-- The input follows --
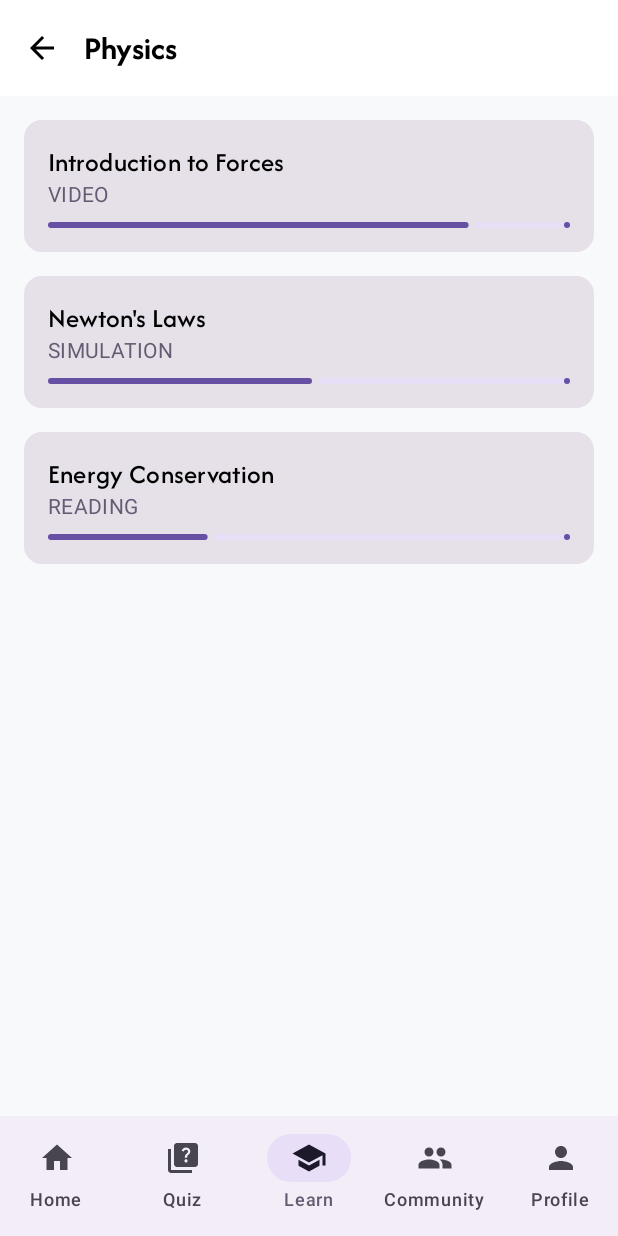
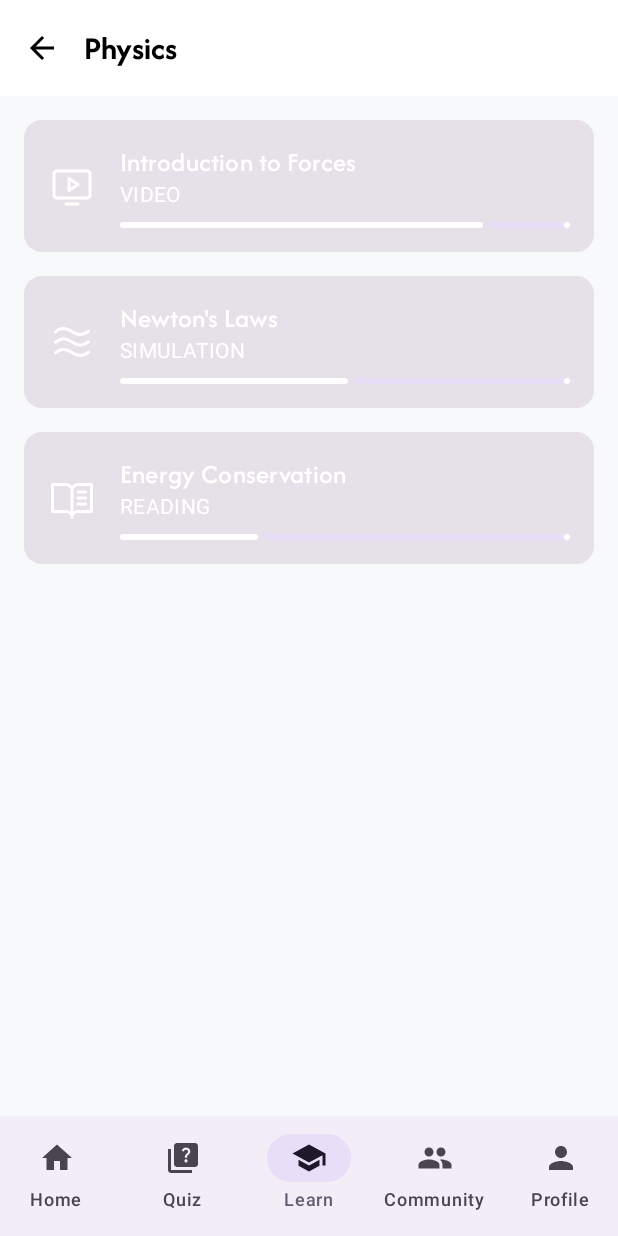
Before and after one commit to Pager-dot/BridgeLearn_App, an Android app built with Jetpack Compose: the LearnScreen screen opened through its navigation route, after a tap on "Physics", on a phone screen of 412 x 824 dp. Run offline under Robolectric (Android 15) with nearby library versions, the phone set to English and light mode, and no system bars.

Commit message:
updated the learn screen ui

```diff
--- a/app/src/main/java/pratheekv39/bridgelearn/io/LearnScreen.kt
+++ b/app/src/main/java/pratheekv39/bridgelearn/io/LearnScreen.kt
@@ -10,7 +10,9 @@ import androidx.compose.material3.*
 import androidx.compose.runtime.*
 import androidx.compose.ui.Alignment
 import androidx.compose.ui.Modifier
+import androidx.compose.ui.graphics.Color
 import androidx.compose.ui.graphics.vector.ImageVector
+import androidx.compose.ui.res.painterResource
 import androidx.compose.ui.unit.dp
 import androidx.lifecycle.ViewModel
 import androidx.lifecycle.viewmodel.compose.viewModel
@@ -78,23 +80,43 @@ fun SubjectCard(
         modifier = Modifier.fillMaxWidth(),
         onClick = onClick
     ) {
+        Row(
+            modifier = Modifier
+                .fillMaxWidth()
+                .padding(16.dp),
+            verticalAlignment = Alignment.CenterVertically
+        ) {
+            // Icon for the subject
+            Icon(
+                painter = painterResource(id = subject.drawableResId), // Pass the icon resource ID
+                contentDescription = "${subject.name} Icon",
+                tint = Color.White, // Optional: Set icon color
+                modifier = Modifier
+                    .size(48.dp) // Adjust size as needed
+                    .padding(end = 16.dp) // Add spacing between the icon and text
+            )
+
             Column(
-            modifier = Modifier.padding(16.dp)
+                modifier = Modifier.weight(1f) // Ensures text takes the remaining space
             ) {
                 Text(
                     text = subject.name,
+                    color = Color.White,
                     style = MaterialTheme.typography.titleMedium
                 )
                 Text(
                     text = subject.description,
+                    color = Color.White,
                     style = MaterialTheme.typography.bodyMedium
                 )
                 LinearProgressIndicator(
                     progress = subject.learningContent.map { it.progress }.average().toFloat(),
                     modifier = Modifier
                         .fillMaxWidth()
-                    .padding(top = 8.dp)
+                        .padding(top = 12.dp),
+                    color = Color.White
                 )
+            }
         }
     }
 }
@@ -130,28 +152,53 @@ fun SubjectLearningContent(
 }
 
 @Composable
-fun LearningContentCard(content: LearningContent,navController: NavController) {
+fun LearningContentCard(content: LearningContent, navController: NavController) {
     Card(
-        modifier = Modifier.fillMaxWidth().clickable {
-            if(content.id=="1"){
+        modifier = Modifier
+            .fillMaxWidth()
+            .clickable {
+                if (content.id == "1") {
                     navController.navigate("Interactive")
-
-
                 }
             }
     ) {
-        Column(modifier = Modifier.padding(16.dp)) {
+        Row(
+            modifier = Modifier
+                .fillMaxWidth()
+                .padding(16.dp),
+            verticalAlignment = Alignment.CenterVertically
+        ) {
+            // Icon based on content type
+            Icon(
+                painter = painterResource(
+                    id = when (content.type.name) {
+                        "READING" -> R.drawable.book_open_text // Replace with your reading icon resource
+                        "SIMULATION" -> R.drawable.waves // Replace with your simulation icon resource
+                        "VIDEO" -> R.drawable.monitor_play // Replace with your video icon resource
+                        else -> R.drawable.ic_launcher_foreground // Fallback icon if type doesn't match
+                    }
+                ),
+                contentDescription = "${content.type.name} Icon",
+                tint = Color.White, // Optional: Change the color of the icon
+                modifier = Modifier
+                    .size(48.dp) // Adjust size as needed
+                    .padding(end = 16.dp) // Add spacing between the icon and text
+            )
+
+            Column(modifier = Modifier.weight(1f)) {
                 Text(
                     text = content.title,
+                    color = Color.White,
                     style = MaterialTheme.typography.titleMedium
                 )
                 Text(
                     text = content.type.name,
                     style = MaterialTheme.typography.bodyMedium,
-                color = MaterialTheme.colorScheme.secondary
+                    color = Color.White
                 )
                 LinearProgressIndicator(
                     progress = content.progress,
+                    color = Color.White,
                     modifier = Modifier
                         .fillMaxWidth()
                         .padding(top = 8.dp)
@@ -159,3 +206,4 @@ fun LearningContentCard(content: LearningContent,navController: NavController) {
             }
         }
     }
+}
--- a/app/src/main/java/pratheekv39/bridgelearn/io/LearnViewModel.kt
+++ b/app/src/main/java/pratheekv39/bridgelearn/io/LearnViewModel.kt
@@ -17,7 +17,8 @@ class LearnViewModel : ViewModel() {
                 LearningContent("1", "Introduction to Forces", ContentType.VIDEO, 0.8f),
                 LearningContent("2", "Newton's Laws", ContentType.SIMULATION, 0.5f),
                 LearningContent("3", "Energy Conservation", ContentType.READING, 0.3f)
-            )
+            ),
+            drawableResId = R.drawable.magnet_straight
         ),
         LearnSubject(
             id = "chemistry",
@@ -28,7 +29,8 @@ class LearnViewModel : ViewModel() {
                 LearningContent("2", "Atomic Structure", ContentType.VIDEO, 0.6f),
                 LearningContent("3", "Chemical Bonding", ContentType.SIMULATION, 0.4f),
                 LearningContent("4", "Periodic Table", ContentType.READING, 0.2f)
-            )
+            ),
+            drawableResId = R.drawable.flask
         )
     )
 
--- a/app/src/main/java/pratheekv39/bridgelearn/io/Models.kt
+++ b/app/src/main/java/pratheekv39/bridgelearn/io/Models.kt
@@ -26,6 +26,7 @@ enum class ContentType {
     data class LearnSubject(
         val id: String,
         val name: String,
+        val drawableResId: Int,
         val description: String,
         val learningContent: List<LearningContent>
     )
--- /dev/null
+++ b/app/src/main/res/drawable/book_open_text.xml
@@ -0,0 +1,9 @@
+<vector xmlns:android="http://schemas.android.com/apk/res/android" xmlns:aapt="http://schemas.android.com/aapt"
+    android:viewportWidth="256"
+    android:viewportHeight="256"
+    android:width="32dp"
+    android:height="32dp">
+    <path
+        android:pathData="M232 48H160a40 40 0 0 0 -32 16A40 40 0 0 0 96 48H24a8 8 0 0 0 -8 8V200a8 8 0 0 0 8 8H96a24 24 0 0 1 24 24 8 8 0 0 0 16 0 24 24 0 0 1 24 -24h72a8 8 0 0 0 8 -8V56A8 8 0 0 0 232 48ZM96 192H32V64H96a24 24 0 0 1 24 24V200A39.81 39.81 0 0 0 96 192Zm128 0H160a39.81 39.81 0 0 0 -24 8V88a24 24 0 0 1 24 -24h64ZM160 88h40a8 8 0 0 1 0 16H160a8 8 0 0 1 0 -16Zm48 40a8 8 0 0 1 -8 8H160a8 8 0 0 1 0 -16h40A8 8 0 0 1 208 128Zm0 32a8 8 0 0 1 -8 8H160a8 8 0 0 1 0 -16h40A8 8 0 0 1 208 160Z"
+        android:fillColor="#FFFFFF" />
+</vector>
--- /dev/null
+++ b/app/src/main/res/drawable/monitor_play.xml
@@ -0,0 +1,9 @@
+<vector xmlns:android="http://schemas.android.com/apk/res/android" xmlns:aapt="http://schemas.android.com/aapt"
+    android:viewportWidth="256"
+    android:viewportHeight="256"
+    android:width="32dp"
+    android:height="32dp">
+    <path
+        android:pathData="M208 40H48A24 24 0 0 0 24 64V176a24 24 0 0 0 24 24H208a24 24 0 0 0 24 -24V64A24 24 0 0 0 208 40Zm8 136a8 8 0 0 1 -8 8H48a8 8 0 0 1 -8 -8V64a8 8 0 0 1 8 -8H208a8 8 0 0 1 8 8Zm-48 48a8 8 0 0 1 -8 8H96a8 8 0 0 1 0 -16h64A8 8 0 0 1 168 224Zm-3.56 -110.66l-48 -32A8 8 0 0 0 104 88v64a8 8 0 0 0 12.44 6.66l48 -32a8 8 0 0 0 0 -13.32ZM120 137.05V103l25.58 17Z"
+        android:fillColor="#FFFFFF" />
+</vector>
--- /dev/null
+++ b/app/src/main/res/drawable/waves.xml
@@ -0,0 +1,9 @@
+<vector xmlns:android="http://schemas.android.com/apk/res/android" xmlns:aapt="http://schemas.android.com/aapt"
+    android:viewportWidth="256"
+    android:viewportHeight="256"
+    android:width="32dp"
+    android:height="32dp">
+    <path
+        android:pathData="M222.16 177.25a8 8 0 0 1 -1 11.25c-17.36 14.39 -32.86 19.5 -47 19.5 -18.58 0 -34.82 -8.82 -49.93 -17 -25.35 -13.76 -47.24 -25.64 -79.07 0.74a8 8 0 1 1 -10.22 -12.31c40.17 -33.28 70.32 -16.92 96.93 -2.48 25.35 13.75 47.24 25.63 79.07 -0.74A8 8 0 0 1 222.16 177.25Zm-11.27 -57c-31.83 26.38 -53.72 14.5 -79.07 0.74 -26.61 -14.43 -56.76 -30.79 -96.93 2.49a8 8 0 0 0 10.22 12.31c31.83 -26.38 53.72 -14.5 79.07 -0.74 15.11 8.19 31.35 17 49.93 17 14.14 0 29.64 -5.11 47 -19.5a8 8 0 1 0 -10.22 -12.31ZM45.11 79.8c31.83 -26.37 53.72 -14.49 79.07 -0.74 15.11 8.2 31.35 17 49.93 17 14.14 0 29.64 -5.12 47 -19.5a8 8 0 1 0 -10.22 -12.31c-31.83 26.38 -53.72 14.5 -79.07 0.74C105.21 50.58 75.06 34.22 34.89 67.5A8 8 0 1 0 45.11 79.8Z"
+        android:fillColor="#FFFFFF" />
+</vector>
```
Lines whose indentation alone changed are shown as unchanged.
-- The input concluded --
-- The input follows --
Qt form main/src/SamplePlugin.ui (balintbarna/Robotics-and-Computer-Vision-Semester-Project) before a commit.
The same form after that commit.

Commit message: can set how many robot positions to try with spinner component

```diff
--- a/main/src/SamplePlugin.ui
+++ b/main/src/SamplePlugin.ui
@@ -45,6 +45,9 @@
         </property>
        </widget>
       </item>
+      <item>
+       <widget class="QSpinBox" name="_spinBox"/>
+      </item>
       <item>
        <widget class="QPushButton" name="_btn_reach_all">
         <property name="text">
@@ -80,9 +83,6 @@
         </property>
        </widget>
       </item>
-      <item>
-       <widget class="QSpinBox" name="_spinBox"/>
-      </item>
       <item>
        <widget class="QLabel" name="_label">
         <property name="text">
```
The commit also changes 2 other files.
-- The input concluded --
-- The input follows --
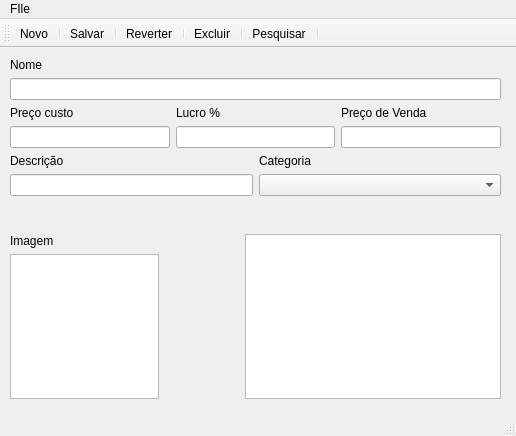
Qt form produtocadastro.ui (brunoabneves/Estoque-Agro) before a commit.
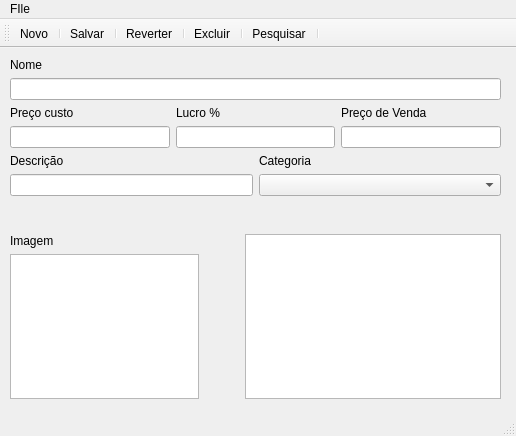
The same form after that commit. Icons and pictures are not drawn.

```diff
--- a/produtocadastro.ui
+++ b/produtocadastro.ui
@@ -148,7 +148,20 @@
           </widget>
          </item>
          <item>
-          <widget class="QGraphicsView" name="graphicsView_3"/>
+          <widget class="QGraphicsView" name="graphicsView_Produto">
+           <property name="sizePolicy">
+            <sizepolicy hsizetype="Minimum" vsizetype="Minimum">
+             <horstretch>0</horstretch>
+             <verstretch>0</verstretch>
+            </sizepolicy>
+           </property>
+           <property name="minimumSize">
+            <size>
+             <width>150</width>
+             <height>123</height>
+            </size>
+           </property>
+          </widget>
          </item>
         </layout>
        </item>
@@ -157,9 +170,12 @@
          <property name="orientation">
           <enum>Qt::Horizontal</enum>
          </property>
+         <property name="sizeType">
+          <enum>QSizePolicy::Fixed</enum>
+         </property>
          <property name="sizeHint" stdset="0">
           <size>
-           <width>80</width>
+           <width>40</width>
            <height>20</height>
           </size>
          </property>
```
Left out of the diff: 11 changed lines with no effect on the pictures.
-- The input concluded --
§ Aim of the task
Wherever a line of the data holds "widget", copy that line.

§ Problem solution
        </widget>
+       <widget class="QSpinBox" name="_spinBox"/>
        <widget class="QPushButton" name="_btn_reach_all">
        </widget>
-       <widget class="QSpinBox" name="_spinBox"/>
        <widget class="QLabel" name="_label">
           </widget>
-          <widget class="QGraphicsView" name="graphicsView_3"/>
+          <widget class="QGraphicsView" name="graphicsView_Produto">
+          </widget>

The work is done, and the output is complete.